▸ PROBLEM TO SOLVE
For each line in the data that includes "saved", make a copy.

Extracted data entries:
--*--

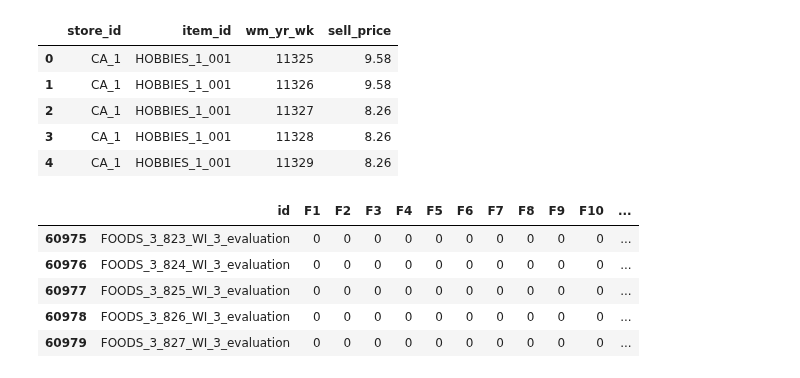
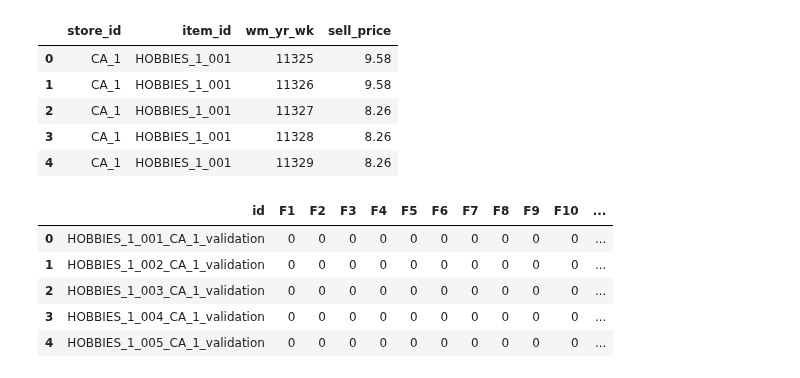
Before and after one commit to MitsuruFujiwara/M5-Forecasting-Accuracy, a Jupyter notebook: src/901_check_data.ipynb, the cells around one changed output. Cells and saved outputs as stored; diff of their text form; code cells hidden in the pictures.

```diff
--- a/src/901_check_data.ipynb
+++ b/src/901_check_data.ipynb
@@ -45,11 +45,11 @@ df_sell_prices.head()
 | 3 | CA_1 | HOBBIES_1_001 | 11328 | 8.26 |
 | 4 | CA_1 | HOBBIES_1_001 | 11329 | 8.26 |
 # %%
-df_sub.tail()
+df_sub.head()
 # %% [output]
 |  | id | F1 | F2 | F3 | F4 | F5 | F6 | F7 | F8 | F9 | F10 | ... |
-| 60975 | FOODS_3_823_WI_3_evaluation | 0 | 0 | 0 | 0 | 0 | 0 | 0 | 0 | 0 | 0 | ... |
-| 60976 | FOODS_3_824_WI_3_evaluation | 0 | 0 | 0 | 0 | 0 | 0 | 0 | 0 | 0 | 0 | ... |
-| 60977 | FOODS_3_825_WI_3_evaluation | 0 | 0 | 0 | 0 | 0 | 0 | 0 | 0 | 0 | 0 | ... |
-| 60978 | FOODS_3_826_WI_3_evaluation | 0 | 0 | 0 | 0 | 0 | 0 | 0 | 0 | 0 | 0 | ... |
-| 60979 | FOODS_3_827_WI_3_evaluation | 0 | 0 | 0 | 0 | 0 | 0 | 0 | 0 | 0 | 0 | ... |
+| 0 | HOBBIES_1_001_CA_1_validation | 0 | 0 | 0 | 0 | 0 | 0 | 0 | 0 | 0 | 0 | ... |
+| 1 | HOBBIES_1_002_CA_1_validation | 0 | 0 | 0 | 0 | 0 | 0 | 0 | 0 | 0 | 0 | ... |
+| 2 | HOBBIES_1_003_CA_1_validation | 0 | 0 | 0 | 0 | 0 | 0 | 0 | 0 | 0 | 0 | ... |
+| 3 | HOBBIES_1_004_CA_1_validation | 0 | 0 | 0 | 0 | 0 | 0 | 0 | 0 | 0 | 0 | ... |
+| 4 | HOBBIES_1_005_CA_1_validation | 0 | 0 | 0 | 0 | 0 | 0 | 0 | 0 | 0 | 0 | ... |
```
Also changed, not shown: parts of 2 cells of this notebook, 2 other files.
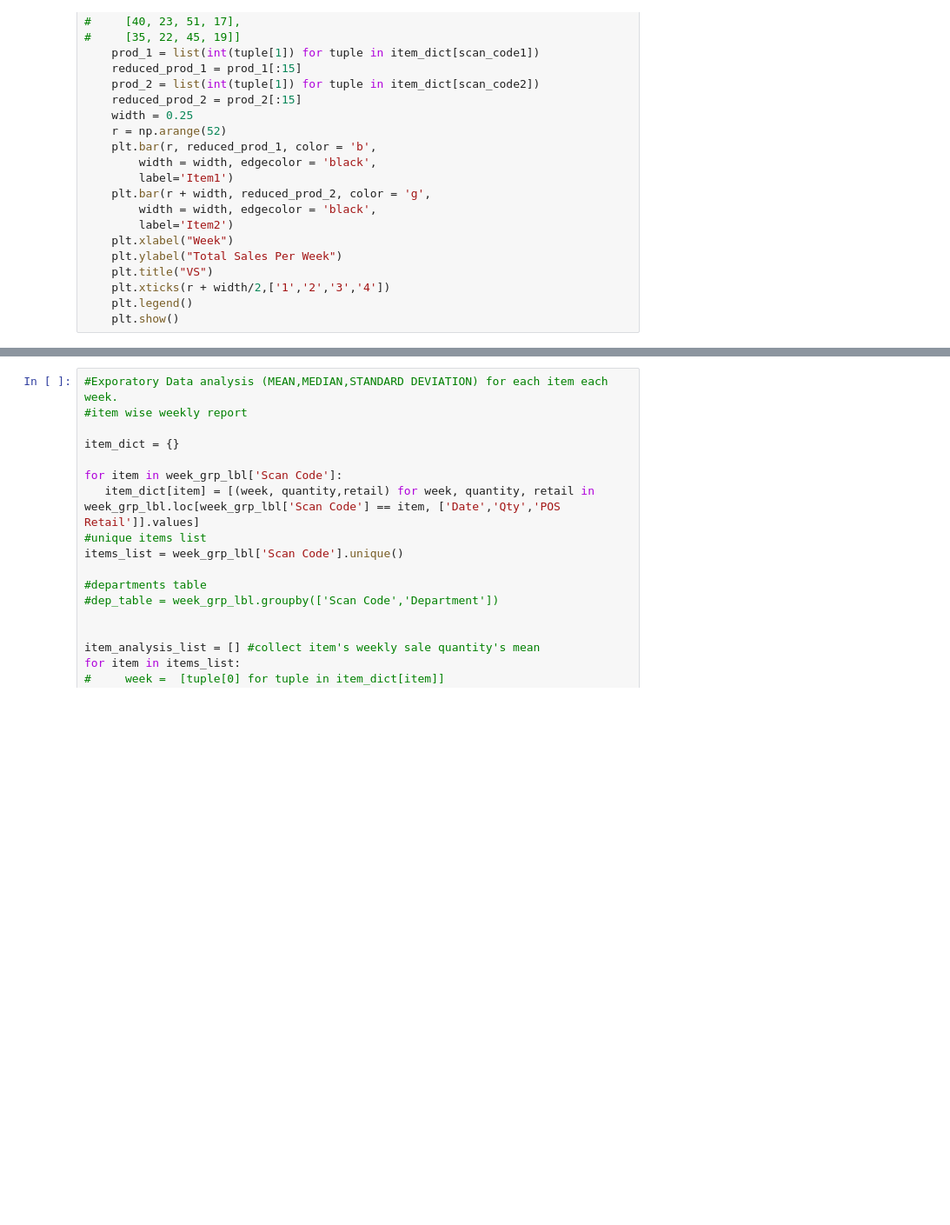
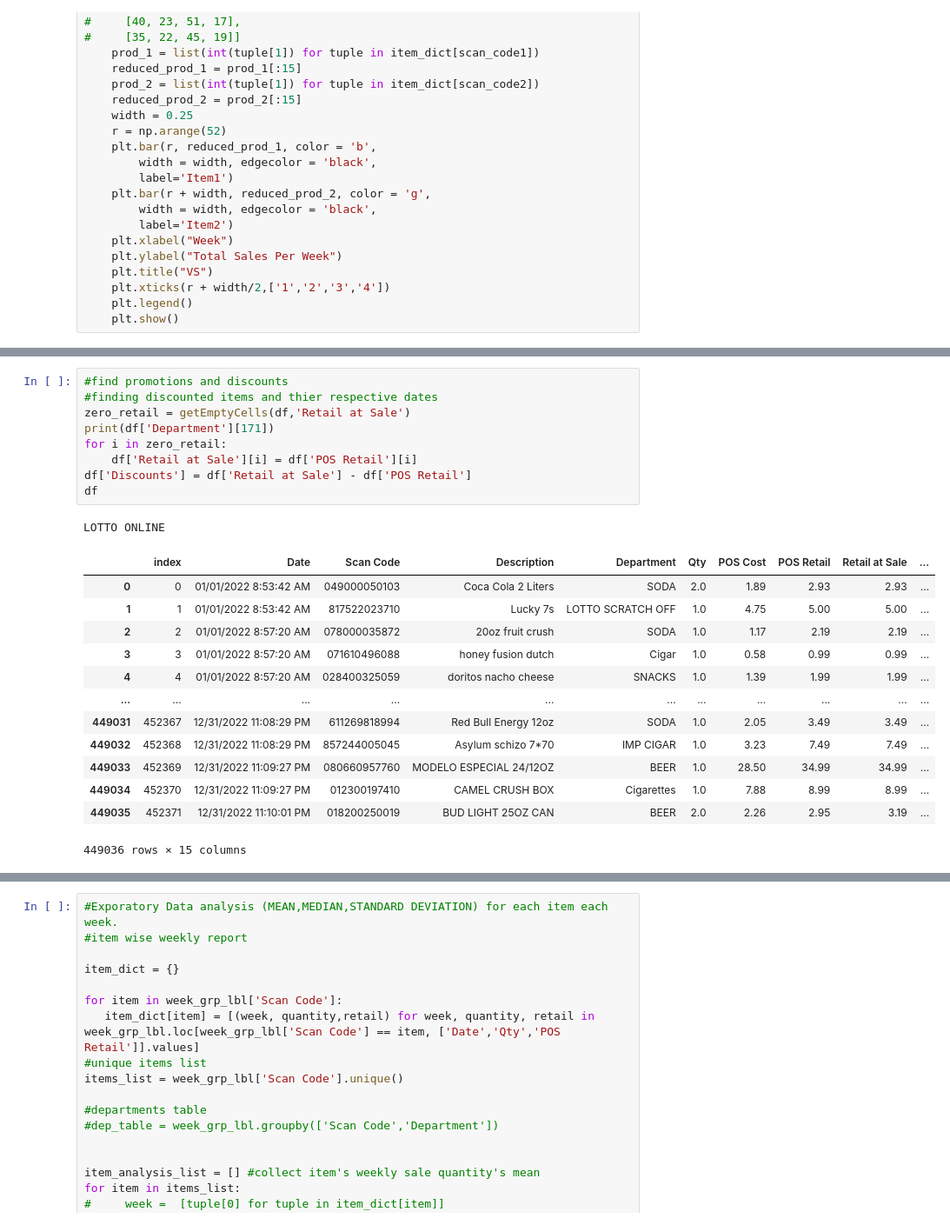
Before and after one commit to jcode999/Demand-Forecaster, a Jupyter notebook: Demand_Sale_Forecast.ipynb, the cells around one changed output, grey strips where cells are left out. Shown: that part at 87% size. Drawn from its saved outputs; the diff is of its cells as text; blank space fills up the shorter version.

```diff
--- a/Demand_Sale_Forecast.ipynb
+++ b/Demand_Sale_Forecast.ipynb
@@ -211,0 +176,24 @@ After removing numm zero costs :  (449036, 13)
+# %%
+#find promotions and discounts
+#finding discounted items and thier respective dates
+zero_retail = getEmptyCells(df,'Retail at Sale')
+print(df['Department'][171])
+for i in zero_retail:
+    df['Retail at Sale'][i] = df['POS Retail'][i]
+df['Discounts'] = df['Retail at Sale'] - df['POS Retail']
+df
+# %% [output]
+LOTTO ONLINE
+|  | index | Date | Scan Code | Description | Department | Qty | POS Cost | POS Retail | Retail at Sale | ... |
+| 0 | 0 | 01/01/2022 8:53:42 AM | 049000050103 | Coca Cola 2 Liters | SODA | 2.0 | 1.89 | 2.93 | 2.93 | ... |
+| 1 | 1 | 01/01/2022 8:53:42 AM | 817522023710 | Lucky 7s | LOTTO SCRATCH OFF | 1.0 | 4.75 | 5.00 | 5.00 | ... |
+| 2 | 2 | 01/01/2022 8:57:20 AM | 078000035872 | 20oz fruit crush | SODA | 1.0 | 1.17 | 2.19 | 2.19 | ... |
+| 3 | 3 | 01/01/2022 8:57:20 AM | 071610496088 | honey fusion dutch | Cigar | 1.0 | 0.58 | 0.99 | 0.99 | ... |
+| 4 | 4 | 01/01/2022 8:57:20 AM | 028400325059 | doritos nacho cheese | SNACKS | 1.0 | 1.39 | 1.99 | 1.99 | ... |
+| ... | ... | ... | ... | ... | ... | ... | ... | ... | ... | ... |
+| 449031 | 452367 | 12/31/2022 11:08:29 PM | 611269818994 | Red Bull Energy 12oz | SODA | 1.0 | 2.05 | 3.49 | 3.49 | ... |
+| 449032 | 452368 | 12/31/2022 11:08:29 PM | 857244005045 | Asylum schizo 7*70 | IMP CIGAR | 1.0 | 3.23 | 7.49 | 7.49 | ... |
+| 449033 | 452369 | 12/31/2022 11:09:27 PM | 080660957760 | MODELO ESPECIAL 24/12OZ | BEER | 1.0 | 28.50 | 34.99 | 34.99 | ... |
+| 449034 | 452370 | 12/31/2022 11:09:27 PM | 012300197410 | CAMEL CRUSH BOX | Cigarettes | 1.0 | 7.88 | 8.99 | 8.99 | ... |
+| 449035 | 452371 | 12/31/2022 11:10:01 PM | 018200250019 | BUD LIGHT 25OZ CAN | BEER | 2.0 | 2.26 | 2.95 | 3.19 | ... |
+449036 rows × 15 columns
```
Also changed, not shown: parts of 3 cells of this notebook, 6 other files.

--*--

▸ RESULT OF THIS TASK
Before and after one commit to MitsuruFujiwara/M5-Forecasting-Accuracy, a Jupyter notebook: src/901_check_data.ipynb, the cells around one changed output. Cells and saved outputs as stored; diff of their text form; code cells hidden in the pictures.
Before and after one commit to jcode999/Demand-Forecaster, a Jupyter notebook: Demand_Sale_Forecast.ipynb, the cells around one changed output, grey strips where cells are left out. Shown: that part at 87% size. Drawn from its saved outputs; the diff is of its cells as text; blank space fills up the shorter version.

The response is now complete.